Home Depot, MRM Split Up

MRM, the direct and digital marketing unit of Interpublic Group’s McCann Worldgroup, has split with Home Depot, just nine months after landing digital and customer relationship management duties for the retailer, according to an internal MRM e-mail.

Sources attributed the split to Home Depot requesting work beyond the original scope without paying additional compensation. Account revenue is estimated at $12 million.

In the e-mail, MRM New York managing director Corey Mitchell wrote that “for reasons based on a fair exchange of services and a mutual inability to arrive at realistic expectations, we are choosing to walk away from our relationship with The Home Depot completely.”

Mitchell acknowledged that Home Depot represented a “great opportunity” for his agency, which had invested the “best of our talent” on the business. “It is a shame to have to walk away after so much, but it is not a viable business relationship for us,” Mitchell added.

Mitchell did not return a message seeking additional information. In a statement, Home Depot confirmed the breakup, saying simply that “after a few months of working together, we felt it would be in our best interest to end our work with MRM.”

Asked about the retailer’s future plans for the business, a client representative said: “We are working with other agency partners on our digital and CRM projects.”
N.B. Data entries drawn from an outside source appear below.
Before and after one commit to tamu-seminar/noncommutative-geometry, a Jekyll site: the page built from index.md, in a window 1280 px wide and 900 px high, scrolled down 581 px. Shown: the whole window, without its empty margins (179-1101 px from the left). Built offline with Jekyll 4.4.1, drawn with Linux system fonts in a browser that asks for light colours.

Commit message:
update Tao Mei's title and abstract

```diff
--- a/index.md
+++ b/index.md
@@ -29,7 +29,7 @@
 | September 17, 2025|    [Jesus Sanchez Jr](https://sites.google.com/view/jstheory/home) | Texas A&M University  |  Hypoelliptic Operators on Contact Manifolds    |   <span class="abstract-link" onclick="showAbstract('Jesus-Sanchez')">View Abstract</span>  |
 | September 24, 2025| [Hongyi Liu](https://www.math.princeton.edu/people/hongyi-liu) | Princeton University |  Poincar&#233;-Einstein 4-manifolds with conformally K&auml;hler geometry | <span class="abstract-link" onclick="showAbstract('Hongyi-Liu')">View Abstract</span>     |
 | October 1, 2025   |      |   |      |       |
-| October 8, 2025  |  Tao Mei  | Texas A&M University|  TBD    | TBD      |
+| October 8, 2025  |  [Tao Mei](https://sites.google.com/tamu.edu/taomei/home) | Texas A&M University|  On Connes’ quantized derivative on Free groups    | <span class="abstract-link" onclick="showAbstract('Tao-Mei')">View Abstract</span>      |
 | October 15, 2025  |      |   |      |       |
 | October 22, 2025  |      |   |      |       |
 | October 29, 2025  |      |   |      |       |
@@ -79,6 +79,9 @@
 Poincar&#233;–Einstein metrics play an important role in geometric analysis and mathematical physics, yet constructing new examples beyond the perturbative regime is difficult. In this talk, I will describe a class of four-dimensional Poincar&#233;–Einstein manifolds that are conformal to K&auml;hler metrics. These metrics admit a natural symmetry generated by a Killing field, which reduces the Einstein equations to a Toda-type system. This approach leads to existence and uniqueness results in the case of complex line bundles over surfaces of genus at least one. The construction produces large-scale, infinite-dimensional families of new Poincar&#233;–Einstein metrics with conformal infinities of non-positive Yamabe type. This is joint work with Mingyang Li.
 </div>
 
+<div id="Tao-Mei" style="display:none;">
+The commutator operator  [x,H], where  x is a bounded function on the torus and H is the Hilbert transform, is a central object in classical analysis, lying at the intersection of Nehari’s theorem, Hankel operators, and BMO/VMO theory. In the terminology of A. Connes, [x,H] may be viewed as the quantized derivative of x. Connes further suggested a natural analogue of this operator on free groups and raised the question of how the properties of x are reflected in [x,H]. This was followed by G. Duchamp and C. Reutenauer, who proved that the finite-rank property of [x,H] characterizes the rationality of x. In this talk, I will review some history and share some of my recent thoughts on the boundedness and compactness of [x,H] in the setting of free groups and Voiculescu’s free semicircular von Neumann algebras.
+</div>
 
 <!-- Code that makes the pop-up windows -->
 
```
Home Depot, which last year spent about $450 million in major measured media, according to Nielsen, employs a roster of agencies for different tasks. For example, its lead agency for advertising is independent The Richards Group in Dallas and its lead media shop is Interpublic’s Initiative in Atlanta. The brand’s media spending in the first half exceeded $260 million, per Nielsen.

From late 2008 through early 2010, Home Depot conducted a series of reviews—for general market creative duties, media duties, digital/CRM duties and Hispanic market duties.

The digital/CRM review concluded in January with the hiring of MRM. At the time, sources identified the other contenders as WPP Group’s Wunderman, Omnicom Group’s Rapp, IPG’s Huge and then-incumbent Digitas, a Publicis Groupe shop. Select Resources International in Santa Monica, Calif., managed the search.